NEW YORK – New York state's top prosecutor said on Thursday six companies have agreed to stop marketing products with claims that they can protect users from the mosquito-born Zika virus, just a day after his office sent them cease-and-desist letters.
New York Attorney General Eric Schneiderman sent the letters to seven companies on Wednesday, warning them to stop touting bogus "Zika-preventative" products, ranging from wristbands and patches using botanical oils to ultrasonic devices.
Of the seven companies cited Wednesday by Schneiderman, only the maker of the Neor Mosquito Repellent Bracelet was not mentioned Thursday as having complied.
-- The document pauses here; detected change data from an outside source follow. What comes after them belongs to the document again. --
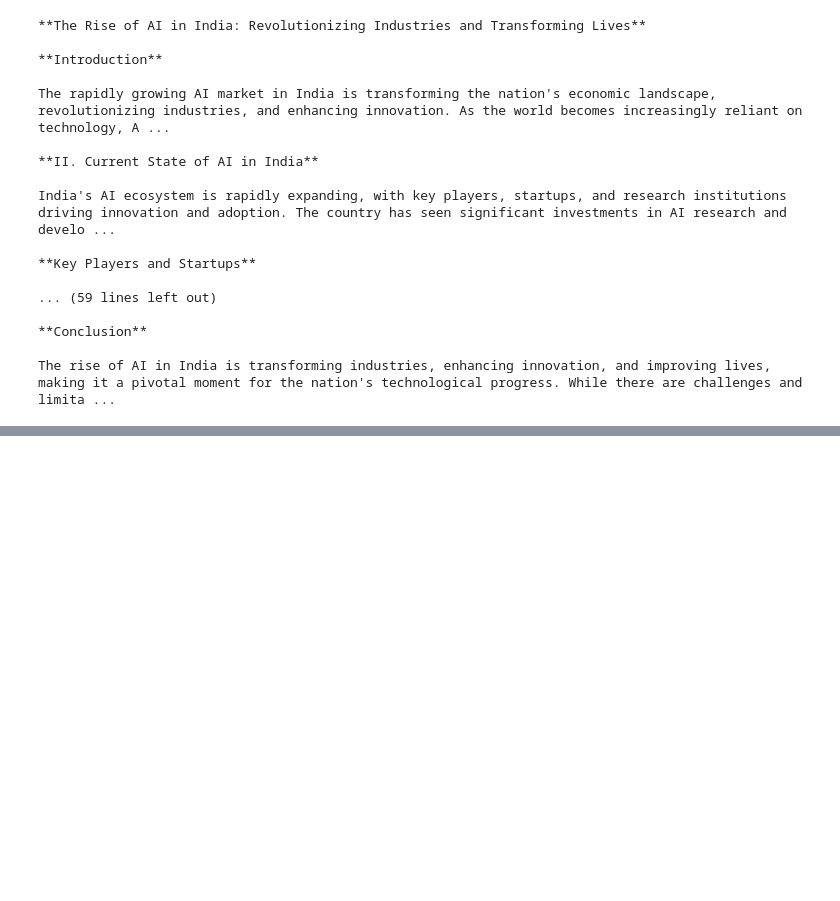
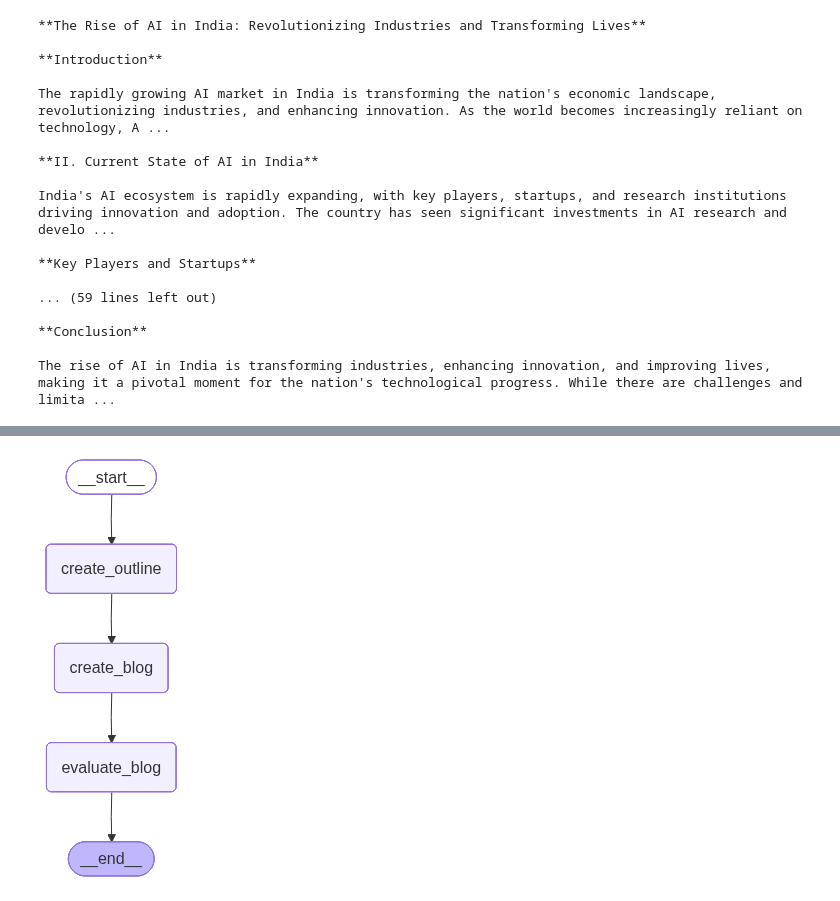
Before and after one commit to SakshiIshwe0604/LangGraph_Practice, a Jupyter notebook: 3_prompt_chaining.ipynb, the cells around one changed output, grey strips where cells are left out. Cells and saved outputs as stored; diff of their text form; code cells hidden in the pictures; blank space fills up the shorter version.

```diff
--- a/3_prompt_chaining.ipynb
+++ b/3_prompt_chaining.ipynb
@@ -21,6 +21,8 @@ class BlogState(TypedDict):
     title: str
     outline: str
     content: str
+    evaluation: str      # ← new
+    final_blog: str
 # %%
 def create_outline(state: BlogState) -> BlogState:
 
@@ -48,6 +50,29 @@ def create_blog(state: BlogState) -> BlogState:
     state['content'] = content
 
     return state
+# %%
+def evaluate_blog(state: BlogState) -> BlogState:
+    content = state['content']
+
+    prompt = f"""Evaluate the following blog on these 4 parameters and give a score out of 10 for each:
+
+    1. Grammar & Language Quality
+    2. Structure & Flow (intro, body, conclusion)
+    3. Content Depth & Accuracy
+    4. SEO & Readability
+
+    Also give:
+    - Overall Score (out of 10)
+    - Top 3 improvements needed
+    - Improved version of the blog
+
+    Blog:
+    {content}
+    """
+
+    evaluation = model.invoke(prompt).content
+    state['evaluation'] = evaluation
+    return state
 # %%
 graph = StateGraph(BlogState)
 
@@ -112,0 +180,5 @@ The rise of AI in India is transforming industries, enhancing innovation, and im
+# %%
+from IPython.display import Image
+Image(workflow.get_graph().draw_mermaid_png())
+# %% [output]
+[figure, added]
```
Also changed, not shown: parts of 4 cells of this notebook, 1 other file.
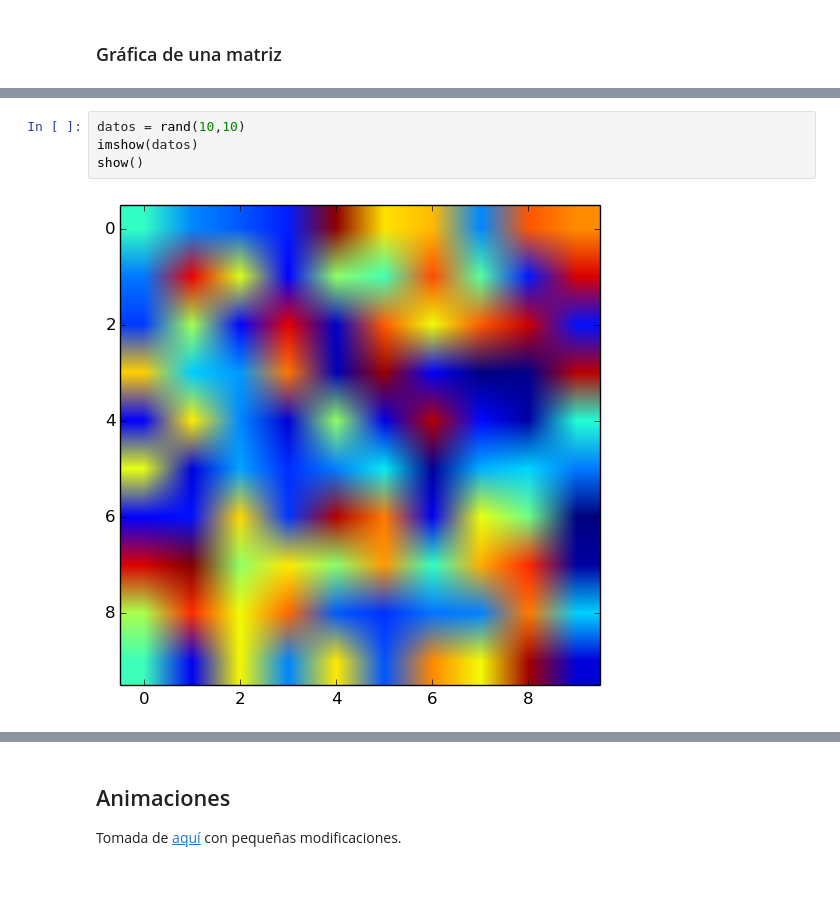
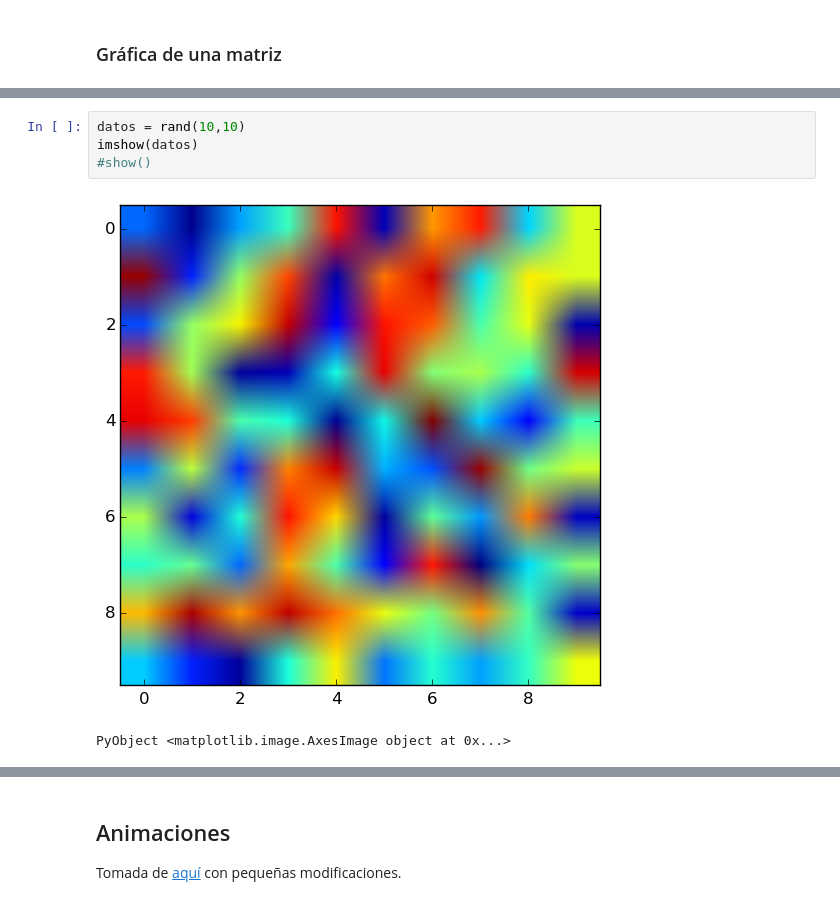
Before and after one commit to dapias/julia_curso_IQ, a Jupyter notebook: GraficaciónPyPlot.ipynb, the cells around one changed output, grey strips where cells are left out. Cells and saved outputs as stored; diff of their text form.

```diff
--- a/GraficaciónPyPlot.ipynb
+++ b/GraficaciónPyPlot.ipynb
@@ -140,9 +171,10 @@ show()
 # %%
 datos = rand(10,10)
 imshow(datos)
-show()
+#show()
 # %% [output]
-[figure, old version]
+[figure, new version]
+PyObject <matplotlib.image.AxesImage object at 0x...>
 # %%
 datos = rand(10,10)
 imshow(datos)
```
Also changed, not shown: parts of 15 cells of this notebook, 2 other files.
"We won't let fraudsters take advantage of a public health crisis, and this should serve as a warning to other companies who seek to engage in the same dishonest practices," Schneiderman said in a statement Thursday. He said his office's investigation into deceptive advertising practices related to Zika remain ongoing.
In announcing the cease-and-desist letters on Wednesday, Schneiderman said these primarily "fly-by-night" operations are trying to take advantage of public fear and concerns over Zika transmission. But the products they sell "simply don't work," he said, and in some cases can even attract mosquitoes instead of repelling them.
Schneiderman encouraged consumers to stick with insect repellants registered with the U.S. Environmental Protection Agency, such as DEET.
The New York attorney general's crackdown on Zika-related advertising claims comes amid growing concerns in the U.S. about the virus, which is spreading rapidly in the Americas.
New York officials have said 537 travel-related cases of Zika have been reported in the state. Florida authorities last week reported the first signs of local transmission of the virus in the continental U.S.
U.S. health officials have concluded that Zika infections in pregnant women can cause microcephaly, a birth defect marked by small head size that can lead to severe developmental problems.
The products targeted by the letters are sold primarily online, as well as in some local discount stores, Schneiderman said. The six compliant companies have removed misleading marketing claims and some have removed those products from online retailers altogether, according to the attorney general's office.